Stock Volatility Consequences when Using the Equity Method in Parent Company
Department of Economics and Business Economics, Aarhus University, Denmark
- *Corresponding Author:
- Schøler F
Department of Economics and Business Economics
Aarhus University, Denmark
E-mail: [email protected]
Received Date: March 08, 2016 Accepted Date: March 18, 2016 Published Date: March 24, 2016
Citation: Schøler F (2016) Stock Volatility Consequences when Using the Equity Method in Parent Company. J Account Mark 5:164. doi:10.4172/2168-9601.1000164
Copyright: © 2016 Schøler F. This is an open-access article distributed under the terms of the Creative Commons Attribution License, which permits unrestricted use, distribution, and reproduction in any medium, provided the original author and source are credited.

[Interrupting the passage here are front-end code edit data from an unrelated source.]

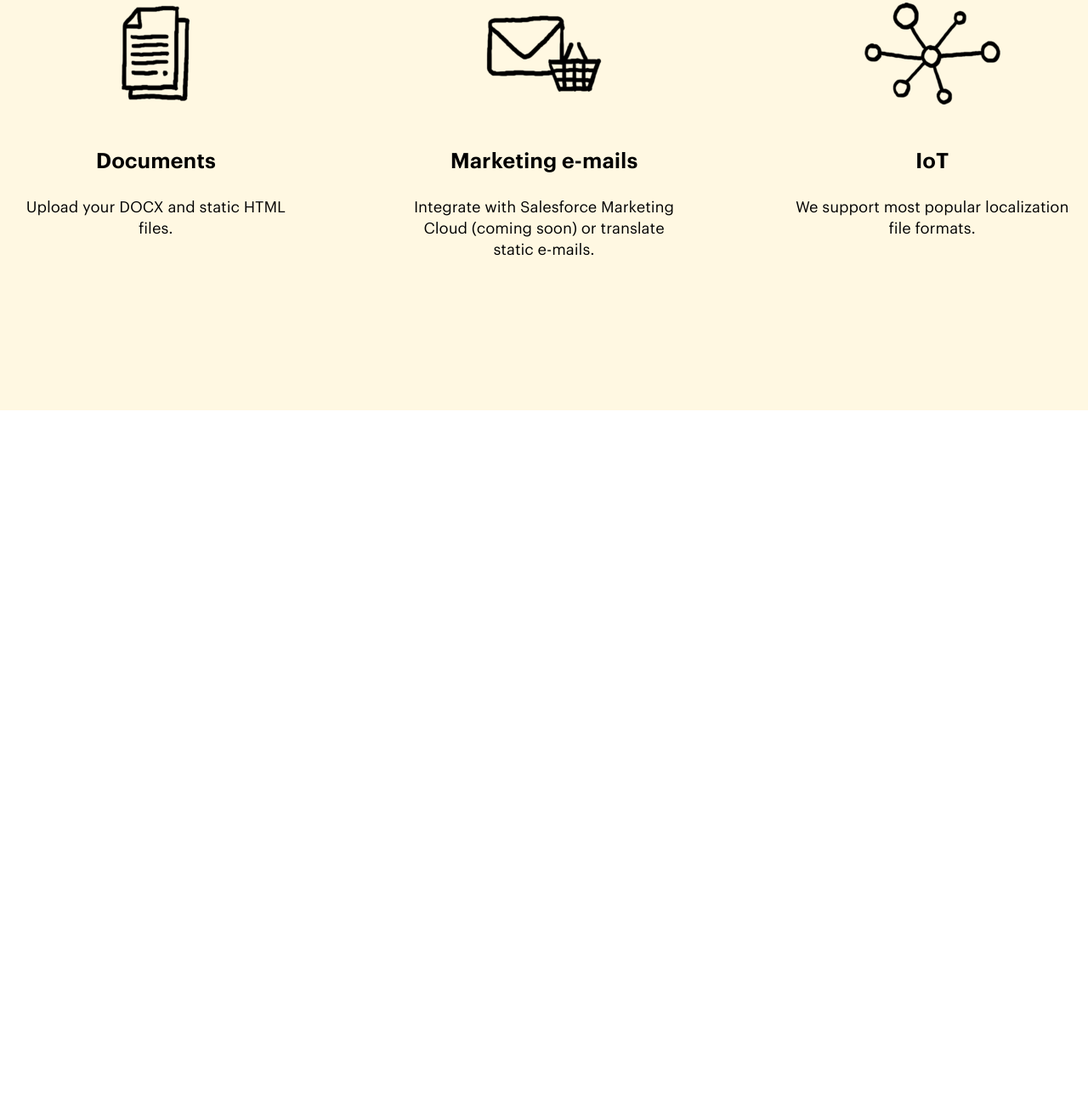
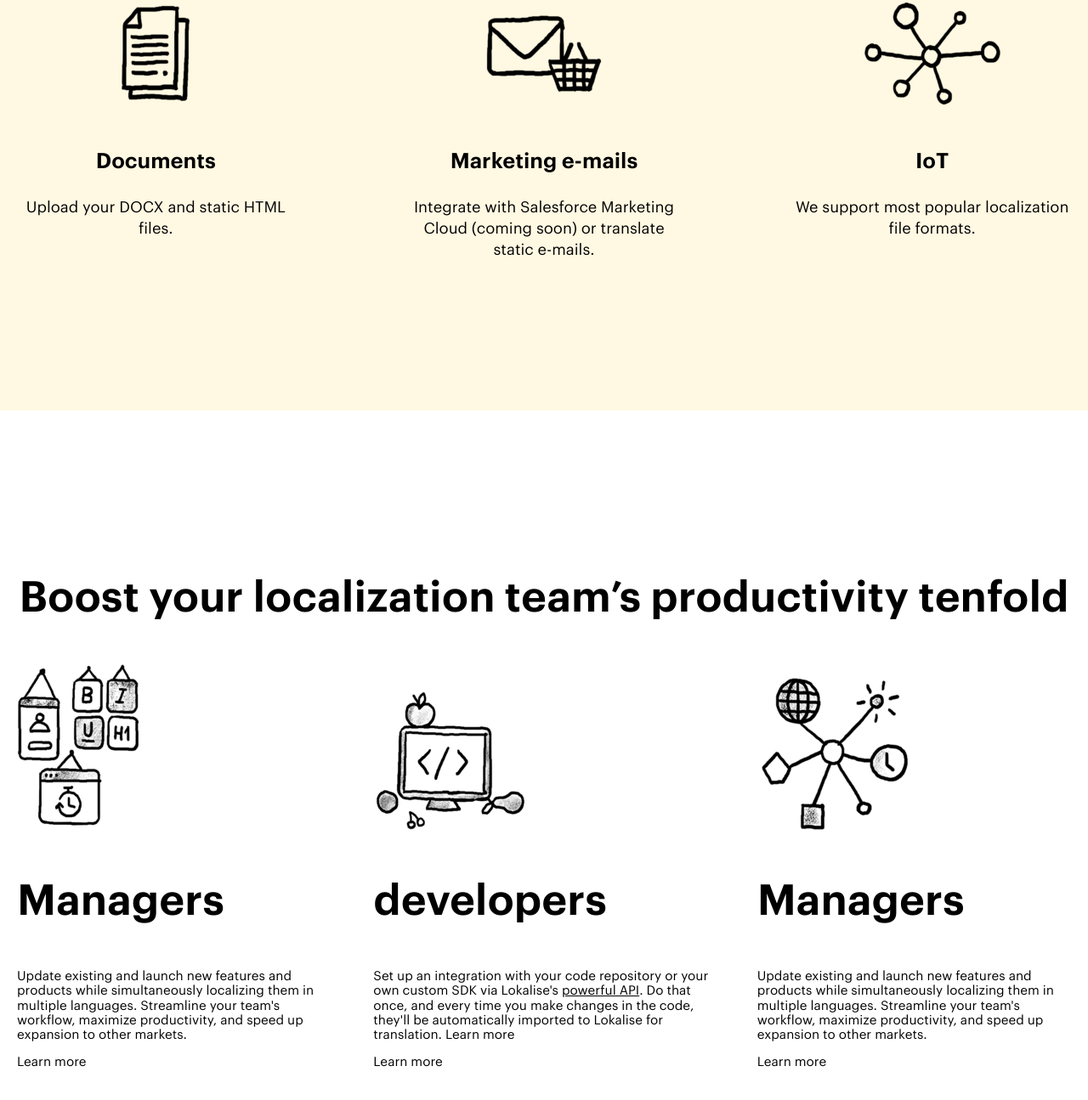
Before and after one commit to eugengailiunas/lokalise, a website: page index.html in a window 1280 px wide. Shown: the part 4503-5798 px from the top of the page at 85% size. Before the commit the page ends 4986 px from the top, so only its background shows below. Drawn offline with nearby package versions, Linux system fonts and the light colour scheme.

Commit message:
cверстал разметку teams

```diff
--- a/assets/scss/main/_index.scss
+++ b/assets/scss/main/_index.scss
@@ -2,3 +2,4 @@
 @forward "compound";
 @forward "job";
 @forward "opportunity";
+@forward "teams";
--- /dev/null
+++ b/assets/scss/main/_teams.scss
@@ -0,0 +1,35 @@
+@use "../presets" as *;
+@use "../mixins" as *;
+
+.teams {
+  padding-top: 150px;
+  padding-bottom: 150px;
+
+  &__title {}
+
+  &__content {
+    display: flex;
+    column-gap: 50px;
+  }
+}
+
+.managers,
+.developers,
+.translators {
+  display: flex;
+  flex-direction: column-reverse;
+  column-gap: 50px;
+
+  &__content {
+    flex-basis: 33.33%;
+    justify-content: center;
+  }
+
+  &__title {}
+
+  &__descriptions {}
+
+  &__link {}
+
+  &__picture {}
+}
--- a/index.html
+++ b/index.html
@@ -245,6 +245,60 @@
         </div>
       </div>
     </section>
+
+    <section class="teams">
+      <div class="container">
+        <h2 class="teams__title">Boost your localization team’s productivity tenfold</h2>
+        <div class="teams__content">
+          <article class="managers">
+            <div class="managers__content">
+              <h3 class="managers__title">Managers</h3>
+              <p class="managers__descriptions">
+                Update existing and launch new features and products while simultaneously localizing them in multiple
+                languages. Streamline your team's workflow, maximize productivity, and speed up expansion to other
+                markets.
+              </p>
+              <a class="managers__link" href="">Learn more</a>
+            </div>
+            <div class="managers__picture">
+              <img class="managers__image" src="assets/img/managers.png" alt="managers">
+            </div>
+          </article>
+
+          <article class="developers">
+            <div class="developers__content">
+              <h3 class="developers__title">developers</h3>
+              <p class="developers__descriptions">
+                Set up an integration with your code repository or your own custom SDK via Lokalise's <u>powerful
+                  API</u>. Do
+                that once, and every time you make changes in the code, they'll be automatically imported to Lokalise
+                for translation.
+                Learn more
+              </p>
+              <a class="developers__link" href="">Learn more</a>
+            </div>
+            <div class="developers__picture">
+              <img class="developers__image" src="assets/img/developers.png" alt="developers">
+            </div>
+          </article>
+
+          <article class="translators">
+            <div class="translators__content">
+              <h3 class="translators__title">Managers</h3>
+              <p class="translators__descriptions">
+                Update existing and launch new features and products while simultaneously localizing them in multiple
+                languages. Streamline your team's workflow, maximize productivity, and speed up expansion to other
+                markets.
+              </p>
+              <a class="translators__link" href="">Learn more</a>
+            </div>
+            <div class="translators__picture">
+              <img class="translators__image" src="assets/img/translators.png" alt="translators">
+            </div>
+          </article>
+        </div>
+      </div>
+    </section>
   </main>
   <footer class="footer"></footer>
 
```
Also changed, not shown: assets/css/style.css, assets/img/developers.png (added), assets/img/managers.png (added), assets/img/translators.png (added).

This paper contributes to the recent literature on the information transparency and its impact on stock price volatility. Some authors claim that more disclosure might reduce volatility of the stock price. Since 2005 the use of IFRS is mandatory for listed companies in the EU. In some countries, like Demark, corporate law allows the use of the Equity Method in separate financial statements to measure investments in subsidiaries, which is contrary to IFRS. Lately, IFRS has re-allowed the use of the Equity Method (probably to be approved by the EU soon). This study investigates the stock volatility consequences of using the Equity Method so far in Denmark. We had collected all Danish non-financial and non-insurance companies disclosing consolidated Group and Parent company financial statements. Also, we selected volatility measures by use of the ORBIS-database, and analyses it all together. Our tests showed lower level of volatility for the Equity Method using group of companies compared to the non-Equity method using group of companies, also after controlling for differences in industries and transparency levels in the two groups’ companies. Regression analyses confirmed the tendency that Equity Method and lower volatility follows each other. However, we did not find evidence that the specific account “Reserve for net Revaluations under the Equity Method” should be a significant part of the relation. It seems that most important for the size of the volatility is the difference between consolidated Group Equity and Parent Equity. However, whether a smaller difference stems from a relatively high part of group income being realized in parent’s financial statements, or whether it stems from relatively high part of group income being recognized in subsidiaries by use of the Equity Method seems not to be important.